== Segment start ==

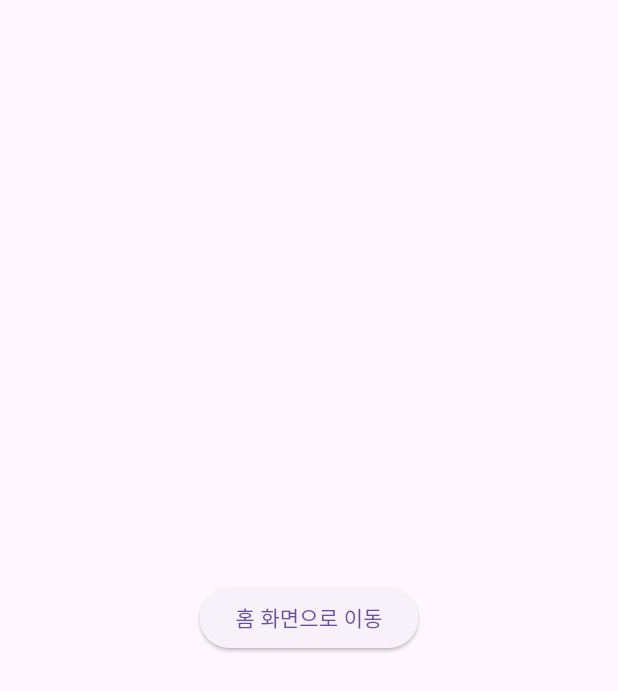
After one commit to hatssue/client, a Flutter app: the CalendarView screen opened by its route, after a tap on "홈 화면으로 이동", after a tap on "날짜 선택 화면으로 이동", on a phone screen of 412 x 824 dp. The commit adds this screen. Shown: the top 691 px of the screen. Run offline on Flutter 3.47's test engine with Material 3 defaults, Android fonts, the phone set to English and light mode, and no system bars; our stand-ins replace go_router.

Commit message:
✨캘린더 빈 페이지 추가

```diff
--- /dev/null
+++ b/lib/calendarView.dart
@@ -0,0 +1,20 @@
+import 'package:flutter/material.dart';
+import 'package:go_router/go_router.dart';
+
+class CalendarView extends StatelessWidget {
+  const CalendarView({super.key});
+
+  @override
+  Widget build(BuildContext context) {
+    return Scaffold(
+      body: Center(
+        child: ElevatedButton(
+            onPressed: () {
+              context.go('/');
+            },
+            child: Text("홈 화면으로 이동")
+        ),
+      )
+    );
+  }
+}
--- a/lib/customRouter.dart
+++ b/lib/customRouter.dart
@@ -2,13 +2,15 @@ import 'package:hatssue/main.dart';
 import 'package:go_router/go_router.dart';
 
 import 'package:hatssue/sampleView.dart';
+import 'package:hatssue/calendarView.dart';
 
 
 class CustomRouter {
   static GoRouter router = GoRouter(
       routes: [
         GoRoute(path: "/", builder: (context, state) => MyHomePage(title: "제목")),
-        GoRoute(path: "/sampleView", builder: (context, state) => SampleView())
-  ]
+        GoRoute(path: "/sampleView", builder: (context, state) => SampleView()),
+        GoRoute(path: "/calendarView", builder: (context, state) => CalendarView()),
+    ]
   );
 }
--- a/lib/main.dart
+++ b/lib/main.dart
@@ -47,6 +47,12 @@ class _MyHomePageState extends State<MyHomePage> {
                 },
                 child: Text("샘플 화면으로 이동")
             ),
+            ElevatedButton(
+                onPressed: () {
+                  context.go('/calendarView');
+                },
+                child: Text("날짜 선택 화면으로 이동")
+            ),
           ],
         )
       ),
```
Also changed, not shown: 1 other file.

== Segment end ==

**About this exercise**: When a line among the entries contains "package", pull that line out.

**Task solution**:
+import 'package:flutter/material.dart';
+import 'package:go_router/go_router.dart';
@@ -2,13 +2,15 @@ import 'package:hatssue/main.dart';
 import 'package:go_router/go_router.dart';
 import 'package:hatssue/sampleView.dart';
+import 'package:hatssue/calendarView.dart';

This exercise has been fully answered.